When we sailed here from Buenos Aires—the crossing was easy and the winds favorable— Punta del Este appeared, like a mirage, on the horizon. This is the pearl of the Southern Cone, its most exclusive beach, and it is invaded by the rich and famous when the austral summer begins.

Tourists arrive during the first warm days of the last month of the year, and members of the Brazilian or Argentinean jet set want to be seen on the beaches, set along long stretches of dunes, or shopping on the elegant streets. From the moment they touch Uruguayan soil they begin a contest, a game in which they compete for who has the finest clothes, drives the finest cars or wears jewelry that shines in the light of hot nights and lively conversations.

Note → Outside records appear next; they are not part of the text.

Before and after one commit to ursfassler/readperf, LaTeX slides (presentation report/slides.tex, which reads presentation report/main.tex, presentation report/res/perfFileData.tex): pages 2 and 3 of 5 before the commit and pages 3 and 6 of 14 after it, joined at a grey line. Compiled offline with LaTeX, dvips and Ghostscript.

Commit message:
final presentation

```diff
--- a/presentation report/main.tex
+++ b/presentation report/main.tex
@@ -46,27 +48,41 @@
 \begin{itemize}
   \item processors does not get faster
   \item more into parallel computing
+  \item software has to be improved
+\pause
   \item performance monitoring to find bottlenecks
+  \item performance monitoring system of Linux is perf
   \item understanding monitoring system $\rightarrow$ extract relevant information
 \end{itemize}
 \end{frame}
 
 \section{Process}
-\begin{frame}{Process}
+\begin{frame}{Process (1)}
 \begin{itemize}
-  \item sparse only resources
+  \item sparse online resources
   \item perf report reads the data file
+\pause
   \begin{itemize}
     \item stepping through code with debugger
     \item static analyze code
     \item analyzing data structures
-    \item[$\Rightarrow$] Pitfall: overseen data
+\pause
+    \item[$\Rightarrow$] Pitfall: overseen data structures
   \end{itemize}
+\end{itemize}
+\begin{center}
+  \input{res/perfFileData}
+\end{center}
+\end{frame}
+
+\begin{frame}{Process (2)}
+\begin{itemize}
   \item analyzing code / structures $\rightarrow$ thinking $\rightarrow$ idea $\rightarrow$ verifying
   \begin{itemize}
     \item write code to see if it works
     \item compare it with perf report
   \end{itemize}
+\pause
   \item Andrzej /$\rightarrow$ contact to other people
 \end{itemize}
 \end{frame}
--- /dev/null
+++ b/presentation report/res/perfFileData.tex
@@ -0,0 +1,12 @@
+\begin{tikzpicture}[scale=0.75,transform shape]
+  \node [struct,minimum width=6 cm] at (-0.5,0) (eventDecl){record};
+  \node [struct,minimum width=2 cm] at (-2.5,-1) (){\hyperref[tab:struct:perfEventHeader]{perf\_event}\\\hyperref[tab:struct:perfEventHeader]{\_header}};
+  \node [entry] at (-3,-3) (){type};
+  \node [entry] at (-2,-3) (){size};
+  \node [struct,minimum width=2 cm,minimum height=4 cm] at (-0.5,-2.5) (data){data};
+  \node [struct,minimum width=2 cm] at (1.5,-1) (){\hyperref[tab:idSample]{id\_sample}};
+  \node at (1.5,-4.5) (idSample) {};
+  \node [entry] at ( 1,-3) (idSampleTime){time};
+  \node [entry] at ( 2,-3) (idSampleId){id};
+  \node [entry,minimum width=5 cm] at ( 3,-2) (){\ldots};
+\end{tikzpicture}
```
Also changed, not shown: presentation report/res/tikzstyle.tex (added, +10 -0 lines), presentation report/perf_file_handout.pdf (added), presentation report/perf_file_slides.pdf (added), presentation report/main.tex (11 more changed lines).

Gorlero Street, dressed in neon and sophisticated window displays, lives to the rhythm of the beautiful women who stroll there, flaunting their spectacular bronzed bodies, while the men show off their Porsches and BMWs.



We dined in the restaurants on Rambla Artigas, sharing the nightlife with the summer crowd. Since we were on assignment for Amura, we were invited to the private parties at the elegant mansions that are located on the sea or hidden among the pines.

The casinos, like the Conrad, are very festive and attract huge crowds, but we preferred taking afternoon tea in Las Cumbres, a marvelous, exclusive hotel and restaurant. It is located at the top of Cerro de la Ballena, and has a spectacular view. It is customary for visitors to want to be seen there or to run into someone they know. This unique spot is the favorite of intellectuals.



Punta del Este’s natural setting is also beautiful, with stretches of long beaches, golden dunes and the dark blue sea that are trapped in the sizzling summers. Other attractions include Sauce Lagoon, which reflects the pine forests and Maldonado stream with its unique bird-filled estuary, which is also home to the charming town of La Barra.

Parrots enliven the atmosphere and sea lions swim between the rocks and Punta Ballena. This is the place chosen for flashy homes, and this is where the studio of the renowned Uruguayan artist Carlos Páez Vilaró is located. Many famous people are found along this beach, although it has not lost its feeling of privacy. In the marina, situated at the end of Mansa Beach, on Río de la Plata, Amura’s sailboat held its own among the beautiful yachts.



The southern point of the city is filled with spacious, exclusive homes, and this is where the beautiful blue church and the lighthouse are located. Waves explode, bikinis rival in color, bodies, the color of brown sugar, compete in their perfection. When we were not invited to private parties we dined at La Bourgogne or Blue Cheese.

This is a season in which people do not rest, they enjoy the summer and their vacations. Later, in March, there is a mass exodus and the resort falls asleep, sheltering, until the next warm season, the people who live there year ‘round. But the inhabitants of Punta not only enjoy the summer vacations but other seasons of the year, and are accustomed to withstanding the rhythm of the cold, humid and windy winter.



Punta del Este is the star of the Uruguayan Riviera, and it beats with the echoes of the parties and scandals that fill the pages of the gossip columns. It is, however, a marvelous place on a coast that has known how to combine its “People” side with spectacular natural wonders.


Now that we have returned, we realize that it was an ideal spot for us, Amura’s crew, for a dip into the social life and waters of South America.  



Text: Patrick Monney ± Photo: Patrick Monney